A Report from the Seminar on Reinsurance hosted by the Casualty Actuarial Society, June 1-2, 2015

 

By: Lee Van Slyke


Three reinsurance CEO’s reported that there is an excess of capacity, making it nearly impossible for reinsurance companies to realize their traditional goals for ROE of 12% to 15%. A culture not to try to “shrink to success” causes companies to seek tactics that maximize revenues even though premium rates are less adequate than in the past. There are emerging risks that may provide premium growth in the long run but the industry struggles to find ways to insure those risks and be paid for doing so. 

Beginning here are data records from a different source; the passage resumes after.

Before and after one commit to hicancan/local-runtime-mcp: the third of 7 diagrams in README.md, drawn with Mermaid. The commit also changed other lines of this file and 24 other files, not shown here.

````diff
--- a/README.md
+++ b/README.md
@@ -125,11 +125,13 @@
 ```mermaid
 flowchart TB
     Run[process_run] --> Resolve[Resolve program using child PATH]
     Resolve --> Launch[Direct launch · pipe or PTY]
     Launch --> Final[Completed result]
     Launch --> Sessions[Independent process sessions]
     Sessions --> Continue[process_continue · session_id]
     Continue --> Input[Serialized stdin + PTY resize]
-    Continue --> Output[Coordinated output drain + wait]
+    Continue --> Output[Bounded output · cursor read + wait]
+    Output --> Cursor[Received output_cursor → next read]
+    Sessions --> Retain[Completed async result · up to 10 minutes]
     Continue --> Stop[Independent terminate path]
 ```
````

John Berger, Chairman and CEO of Third Point Re, Carole Ferrero, President and Chief Underwriting Officer of General Re, and Ed Noonan, Chairman and CEO of Validus Holdings, Ltd., opened the two-day conference by fielding questions from Bruce Fell of Deloitte Consulting. One perspective is that the days of ROE goals of 12% to 15% are probably over, at least as long as alternative stock investments are in companies that earn ROEs of 5% to 10%. Another is that for many classes of reinsurance, though not all, the bottom of the market cycle has been reached and prices are becoming more adequate. 

The biggest impact on prices has come from the influx of new capital into Insurance-Linked Securities (ILS) and hedge fund-backed reinsurance companies, both with ROE models different from traditional stock reinsurance companies. Third Point Re is a hedge fund-backed reinsurer. Validus Holdings, though diversified, is a major player in ILS. General Re is owned by Berkshire Hathaway. In an important sense, all three panelists represent companies with non-traditional capital models. Berger reported that with the completion of deals for the hurricane season beginning on June 1 the capital in ILS is about $70 billion. 

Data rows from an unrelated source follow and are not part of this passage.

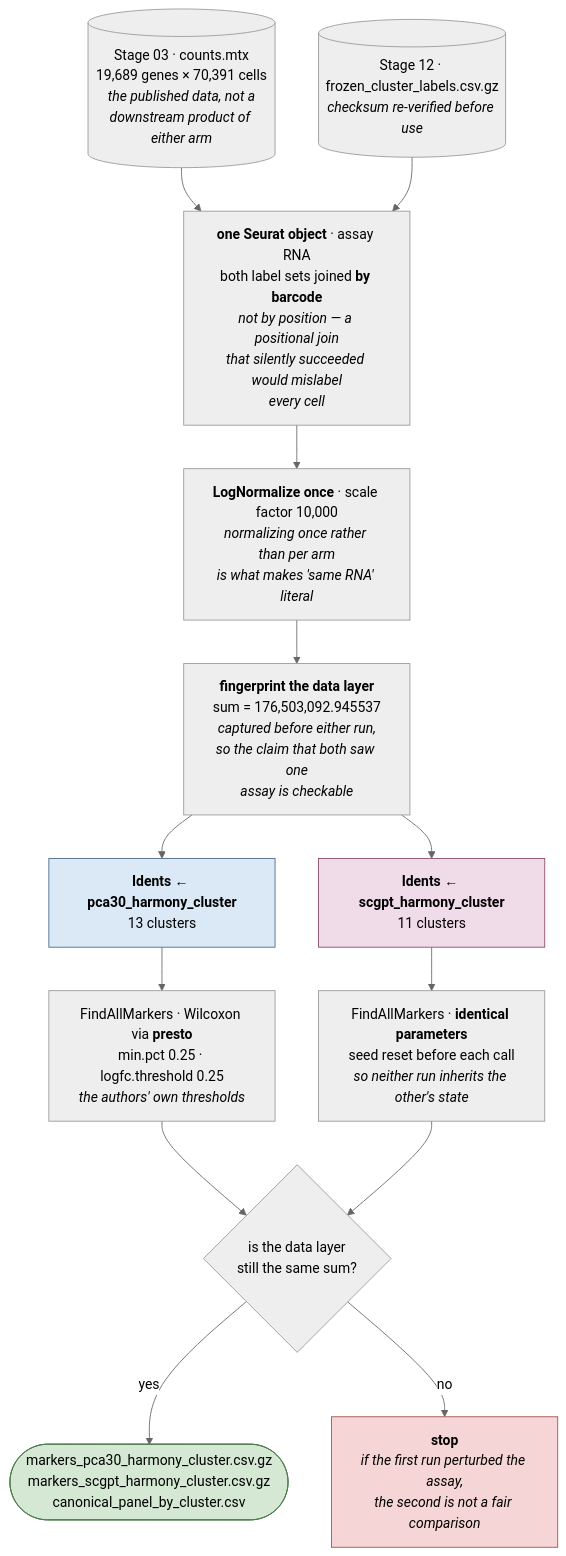
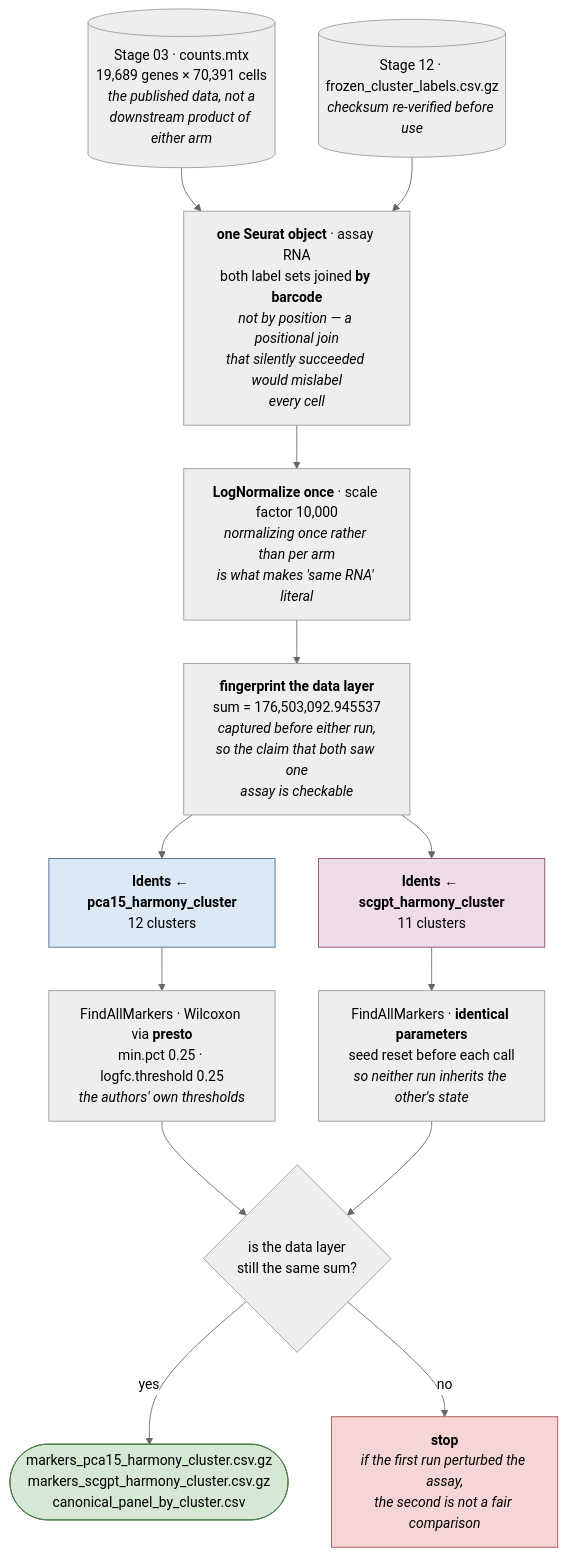
The ninth of 11 diagrams in 01_PROJECT_OVERVIEW/ANALYSIS_WALKTHROUGH.md (sivatej800-oss/T-cell-representations), drawn with Mermaid (neutral theme) before and after one commit. The commit also changed other lines of this file and 95 other files, not shown here.

````diff
--- a/01_PROJECT_OVERVIEW/ANALYSIS_WALKTHROUGH.md
+++ b/01_PROJECT_OVERVIEW/ANALYSIS_WALKTHROUGH.md
@@ -583,33 +604,33 @@
 ```mermaid
 flowchart TD
     A[("Stage 03 · counts.mtx<br/>19,689 genes × 70,391 cells<br/><i>the published data, not a<br/>downstream product of either arm</i>")]
     B[("Stage 12 · frozen_cluster_labels.csv.gz<br/><i>checksum re-verified before use</i>")]
 
     C["<b>one Seurat object</b> · assay RNA<br/>both label sets joined <b>by barcode</b><br/><i>not by position — a positional join<br/>that silently succeeded would mislabel<br/>every cell</i>"]
     D["<b>LogNormalize once</b> · scale factor 10,000<br/><i>normalizing once rather than per arm<br/>is what makes 'same RNA' literal</i>"]
     E["<b>fingerprint the data layer</b><br/>sum = 176,503,092.945537<br/><i>captured before either run,<br/>so the claim that both saw one<br/>assay is checkable</i>"]
 
-    F["<b>Idents ← pca30_harmony_cluster</b><br/>13 clusters"]
+    F["<b>Idents ← pca15_harmony_cluster</b><br/>12 clusters"]
     G["<b>Idents ← scgpt_harmony_cluster</b><br/>11 clusters"]
 
     H["FindAllMarkers · Wilcoxon via <b>presto</b><br/>min.pct 0.25 · logfc.threshold 0.25<br/><i>the authors' own thresholds</i>"]
     I["FindAllMarkers · <b>identical parameters</b><br/>seed reset before each call<br/><i>so neither run inherits the other's state</i>"]
 
     J{"is the data layer<br/>still the same sum?"}
     K["<b>stop</b><br/><i>if the first run perturbed the assay,<br/>the second is not a fair comparison</i>"]
 
-    L(["markers_pca30_harmony_cluster.csv.gz<br/>markers_scgpt_harmony_cluster.csv.gz<br/>canonical_panel_by_cluster.csv"])
+    L(["markers_pca15_harmony_cluster.csv.gz<br/>markers_scgpt_harmony_cluster.csv.gz<br/>canonical_panel_by_cluster.csv"])
 
     A --> C
     B --> C
     C --> D --> E
     E --> F --> H --> J
     E --> G --> I --> J
     J -->|yes| L
     J -->|no| K
 
     style F fill:#dbe8f5,stroke:#4a6a8a
     style G fill:#f0dbe8,stroke:#8a4a6a
     style K fill:#f5d5d5,stroke:#a05050
     style L fill:#d4e8d4,stroke:#4a7a4a
 ```
````
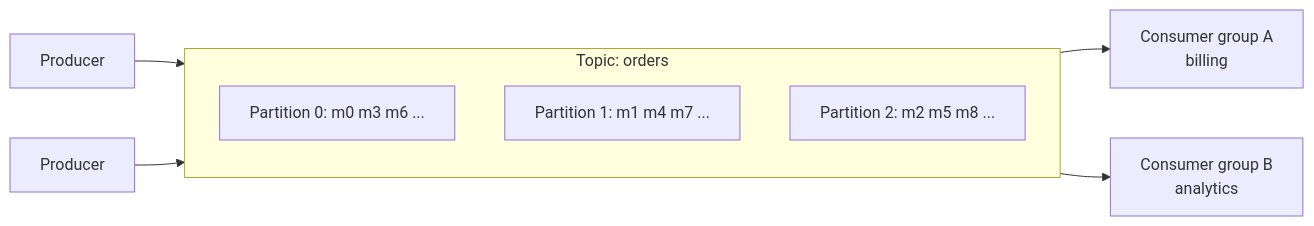
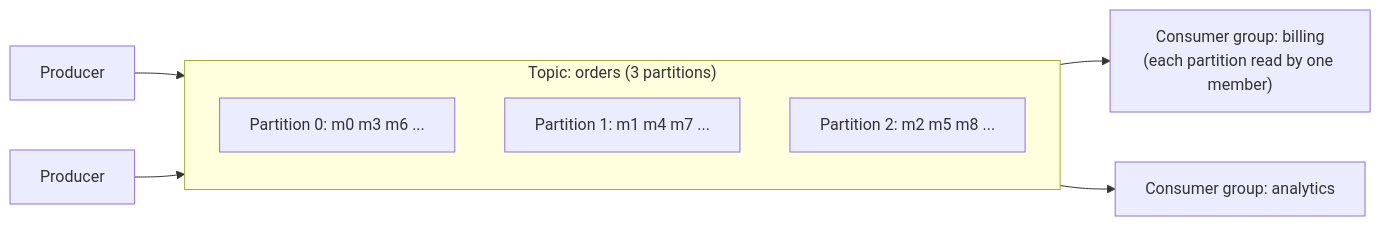
Before and after one commit to hshtgbrendo/software-dev-prep: the fourth of 5 diagrams in design/3 System Design/Messaging & Event Streaming.md, drawn with Mermaid. The commit also changed other lines of this file and 28 other files, not shown here.

````diff
--- a/design/3 System Design/Messaging & Event Streaming.md
+++ b/design/3 System Design/Messaging & Event Streaming.md
@@ -57,13 +108,13 @@
 ```mermaid
 flowchart LR
   P1[Producer] --> T
   P2[Producer] --> T
-  subgraph T[Topic: orders]
+  subgraph T["Topic: orders (3 partitions)"]
     direction TB
-    Pa[Partition 0: m0 m3 m6 ...]
-    Pb[Partition 1: m1 m4 m7 ...]
-    Pc[Partition 2: m2 m5 m8 ...]
+    Pa["Partition 0: m0 m3 m6 ..."]
+    Pb["Partition 1: m1 m4 m7 ..."]
+    Pc["Partition 2: m2 m5 m8 ..."]
   end
-  T --> G1[Consumer group A<br/>billing]
-  T --> G2[Consumer group B<br/>analytics]
+  T --> G1["Consumer group: billing<br/>(each partition read by one member)"]
+  T --> G2["Consumer group: analytics"]
 ```
````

Reinsurers don’t take advantage of the low prices by buying more reinsurance, according to Michael Toothman. In response to his question why they don’t the panelists presented a consensus view that it is perceived ineffective to “shrink to greatness”. Not mentioned was that Validus Group has completed share repurchases totaling $1.8 billion, or about 180% of its initial capital. (Validus was founded in 2005.) 

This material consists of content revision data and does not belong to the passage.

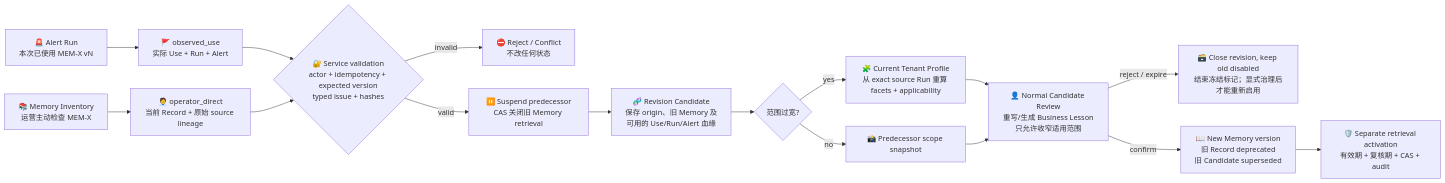
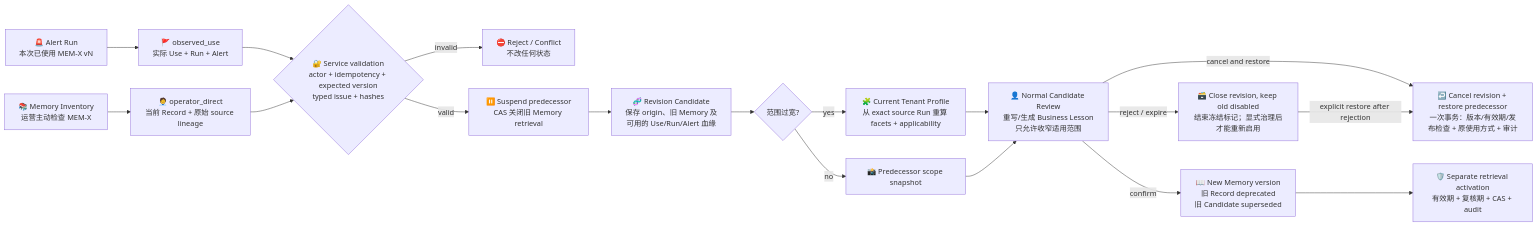
Diagram 17 of 18 in .notes/ai_soc/soc-agent-solution.md (yydspanda/deer-flow), drawn with Mermaid before and after one commit. The commit also changed other lines of this file and 59 other files, not shown here.

````diff
--- a/.notes/ai_soc/soc-agent-solution.md
+++ b/.notes/ai_soc/soc-agent-solution.md
@@ -2053,19 +2065,21 @@
 ```mermaid
 flowchart LR
     A["🚨 Alert Run<br/>本次已使用 MEM-X vN"] --> F["🚩 observed_use<br/>实际 Use + Run + Alert"]
     O["📚 Memory Inventory<br/>运营主动检查 MEM-X"] --> D["🧑‍💼 operator_direct<br/>当前 Record + 原始 source lineage"]
     F --> V{"🔐 Service validation<br/>actor + idempotency + expected version<br/>typed issue + hashes"}
     D --> V
     V -->|invalid| X["⛔ Reject / Conflict<br/>不改任何状态"]
     V -->|valid| S["⏸️ Suspend predecessor<br/>CAS 关闭旧 Memory retrieval"]
     S --> C["🧬 Revision Candidate<br/>保存 origin、旧 Memory 及可用的 Use/Run/Alert 血缘"]
     C --> Q{"范围过宽?"}
     Q -->|yes| P["🧩 Current Tenant Profile<br/>从 exact source Run 重算 facets + applicability"]
     Q -->|no| K["📸 Predecessor scope snapshot"]
     P --> R
     K --> R
     R["👤 Normal Candidate Review<br/>重写/生成 Business Lesson<br/>只允许收窄适用范围"]
     R -->|reject / expire| H["🗃️ Close revision, keep old disabled<br/>结束冻结标记；显式治理后才能重新启用"]
     R -->|confirm| N["📖 New Memory version<br/>旧 Record deprecated<br/>旧 Candidate superseded"]
+    R -->|cancel and restore| B["↩️ Cancel revision + restore predecessor<br/>一次事务：版本/有效期/发布检查 + 原使用方式 + 审计"]
+    H -->|explicit restore after rejection| B
     N --> G["🛡️ Separate retrieval activation<br/>有效期 + 复核期 + CAS + audit"]
 ```
````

Thomas Johansmeyer of ISO, Michael Millette, recently retired from Goldman, Sachs & Co., and Carlo Segni of the World Bank described new insurance products and new markets for ILS. Segni explored the importance of insurance products in underserved emerging economies. The World Bank has many initiatives to provide insurance products to these communities, particularly for business owners just emerging from poverty, Segni said. 

Millette explained that new kinds of risks lurk in old kinds of contractual relationships. Citing a cyber attack, he questioned whether today’s contracts would transfer financial responsibility as the insurance companies expect. This could be addressed, he said, by creating objective triggers for coverage, embedding those in reinsurance contracts and then in retail insurance contracts, which would make it important for corporate risk managers to place similar wording in their contracts with suppliers of goods and services. One clear advantage over the prevailing ambiguity of contract wording is that insurers would get paid to take the risks they may be taking anyway.